Restricting oligosaccharides (low FODMAP diet, LFD) and conversely, supplementing with prebiotic β-galacto-oligosaccharides (B-GOS) have both been shown to reduce symptoms in irritable bowel syndrome (IBS) independently(1, 2). Notably, the LFD reduces faecal bifidobacteria, while B-GOS increases them. The combination of the two therapies has not previously been investigated. Further, identifying who will respond to a LFD would significantly advance patient care.
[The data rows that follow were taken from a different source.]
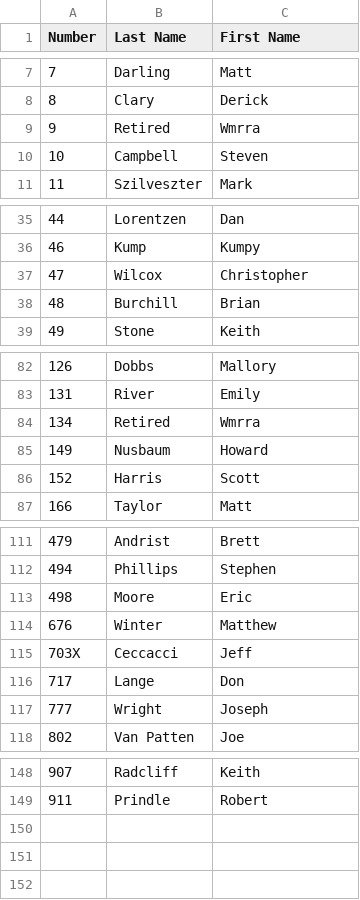
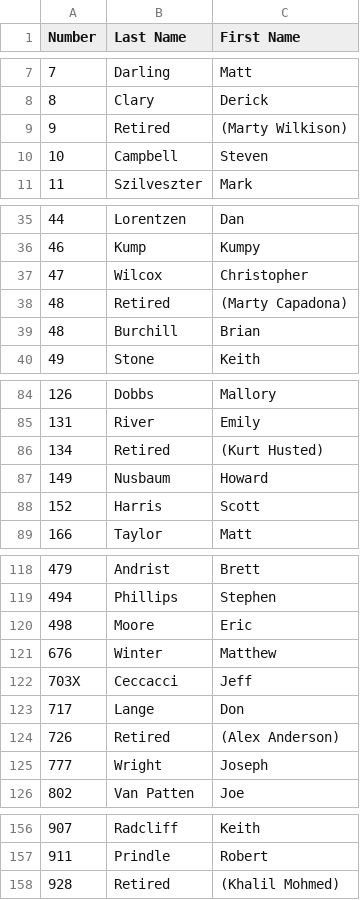
Before and after one commit to wmrra/wmrra-com, a CSV file: csv/race-numbers.csv, drawn as a sheet; only a part is shown, gaps mark what is left out; the diff covers the shown part only.

Commit message:
Add missing retired racing numbers (#24)
* Add missing retired racing numbers

* update legacy address

```diff
--- a/csv/race-numbers.csv
+++ b/csv/race-numbers.csv
@@ -8,3 +8,3 @@ Number,Last Name,First Name
 8,Clary,Derick
-9,Retired,Wmrra
+9,Retired,(Marty Wilkison)
 10,Campbell,Steven
@@ -37,2 +37,3 @@ Number,Last Name,First Name
 47,Wilcox,Christopher
+48,Retired,(Marty Capadona)
 48,Burchill,Brian
@@ -83,3 +85,3 @@ Number,Last Name,First Name
 131,River,Emily
-134,Retired,Wmrra
+134,Retired,(Kurt Husted)
 149,Nusbaum,Howard
@@ -116,2 +123,3 @@ Number,Last Name,First Name
 717,Lange,Don
+726,Retired,(Alex Anderson)
 777,Wright,Joseph
@@ -149 +157,2 @@ Number,Last Name,First Name
 911,Prindle,Robert
+928,Retired,(Khalil Mohmed)
```
Also changed, not shown: 6 added rows and 2 edited cells elsewhere in this file, 1 other file.
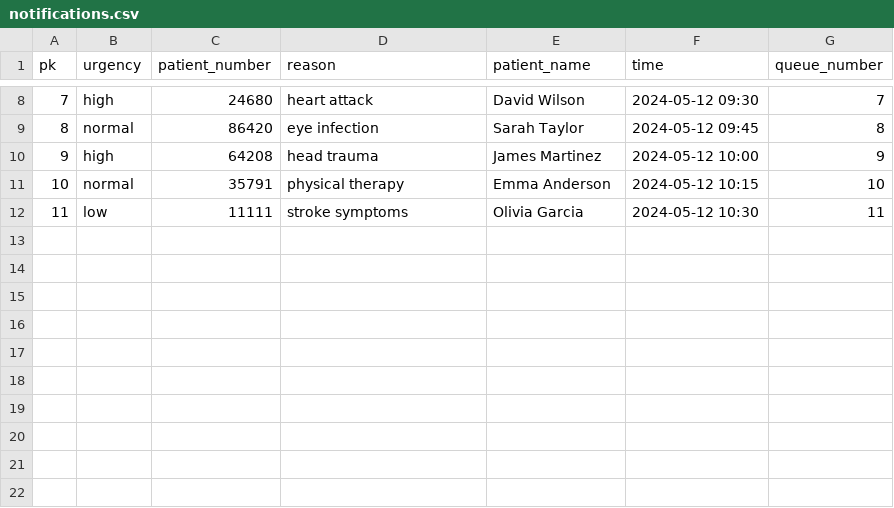
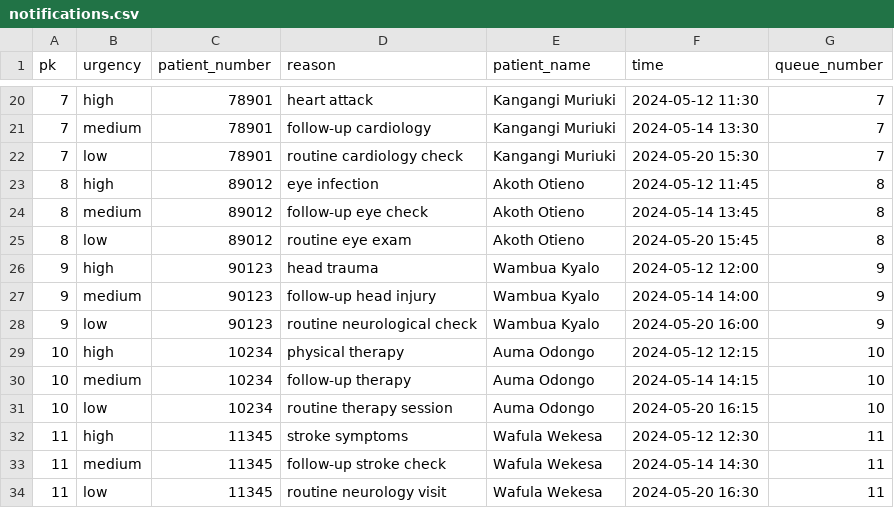
Before and after one commit to MoseNjau/medicode-TEST, a CSV file: data/notifications.csv, drawn as a sheet; only a part is shown, gaps mark what is left out; the diff covers the shown part only.

```diff
--- a/data/notifications.csv
+++ b/data/notifications.csv
@@ -8,5 +20,15 @@ pk,urgency,patient_number,reason,patient_name,time,queue_number
-7,high,24680,heart attack,David Wilson,2024-05-12 09:30,7
-8,normal,86420,eye infection,Sarah Taylor,2024-05-12 09:45,8
-9,high,64208,head trauma,James Martinez,2024-05-12 10:00,9
-10,normal,35791,physical therapy,Emma Anderson,2024-05-12 10:15,10
-11,low,11111,stroke symptoms,Olivia Garcia,2024-05-12 10:30,11
+7,high,78901,heart attack,Kangangi Muriuki,2024-05-12 11:30,7
+7,medium,78901,follow-up cardiology,Kangangi Muriuki,2024-05-14 13:30,7
+7,low,78901,routine cardiology check,Kangangi Muriuki,2024-05-20 15:30,7
+8,high,89012,eye infection,Akoth Otieno,2024-05-12 11:45,8
+8,medium,89012,follow-up eye check,Akoth Otieno,2024-05-14 13:45,8
+8,low,89012,routine eye exam,Akoth Otieno,2024-05-20 15:45,8
+9,high,90123,head trauma,Wambua Kyalo,2024-05-12 12:00,9
+9,medium,90123,follow-up head injury,Wambua Kyalo,2024-05-14 14:00,9
+9,low,90123,routine neurological check,Wambua Kyalo,2024-05-20 16:00,9
+10,high,10234,physical therapy,Auma Odongo,2024-05-12 12:15,10
+10,medium,10234,follow-up therapy,Auma Odongo,2024-05-14 14:15,10
+10,low,10234,routine therapy session,Auma Odongo,2024-05-20 16:15,10
+11,high,11345,stroke symptoms,Wafula Wekesa,2024-05-12 12:30,11
+11,medium,11345,follow-up stroke check,Wafula Wekesa,2024-05-14 14:30,11
+11,low,11345,routine neurology visit,Wafula Wekesa,2024-05-20 16:30,11
```
Also changed, not shown: 12 added rows and 20 edited cells elsewhere in this file, 1 other file.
The aims of this randomised controlled trial (RCT) were three-fold, investigating whether: (1) addition of 1.4 g/d (active dose) prebiotic β-GOS (Bimuno, Clasado, UK) improves IBS symptoms alongside the LFD; (2) the dietary interventions alter fecal microbiota; and (3) urinary metabolites, faecal short-chain fatty acids (SCFA) or volatile organic compounds (VOC) can predict response to LFD.

Sixty-nine adults with IBS (Rome III) were recruited to a 3-arm RCT: control (sham diet/placebo), LFD (LFD/placebo) or LFD plus B-GOS (LFD + B-GOS) for 4-weeks. Global symptom question assessed ‘adequate symptom relief’ (response), and urine and stool samples were analysed at baseline and 4-weeks. Faecal microbiome were analysed using 16S rRNA MiSeq and QIIME software at baseline and 4-weeks, and Kruskal-Wallis used for taxonomic comparisons. Urine metabolomics (700 MHz 1H-NMR), faecal SCFA (gas liquid chromatography) and faecal VOC (GC-mass spectrometry) were compared between responders and non-responders at baseline and 4-weeks. Urine metabolomic spectra and VOC profiles were analysed using principal component analysis and supervised pattern recognition methods orthogonal/partial least square discriminant analysis respectively. Faecal SCFA and VOC were compared using receiver operator characteristic (ROC) curves.

Response rate (adequate relief) at 4-weeks differed between control (30%), LFD (50%) and LFD + B-GOS (67%) (p = .046), with post-hoc differences between control and LFD + B-GOS (p = 0.015). The relative abundance of Actinobacteria differed significantly across groups at 4-weeks (p < 0.001), specifically mean (SD) Bifidobacteria and Collinsinella spp were lower in the LFD (0.96 (1.03), p = 0.015, 0.50 (0.56), p = 0.018), and LFD/B-GOS (0.93 ((1.26) p = 0.002, 0.44 (0.34), p = 0.005) groups than control (1.97 (2.66), 1.13 (1.02) respectively). In the LFD group only, baseline measures were significantly different between responders and non-responders in the urine metabolome (Q2 = 0.296 vs randomised -0.175), and faecal VOCs (AUC = 0.854, p = 0.045) and propionate (AUC = 0.848, p = 0.009) were predictors of response.

Combined LFD and B-GOS improves symptoms in IBS although B-GOS doesn't prevent the LFD reducing Actinobacteria. Metabolite profiling of urine and stool may predict response to the LFD and provide insight into mechanisms. Prospective clinical trials to test these algorithms are warranted and may lead to personalised therapy in IBS.

1.Schumann, D, Klose, P, Lauche, R et al. (2018) Nutrition 45, 2431.
2.Silk, D, Davis, A, Vulevic, J et al. (2009) Aliment pharmacol ther 29, 508518.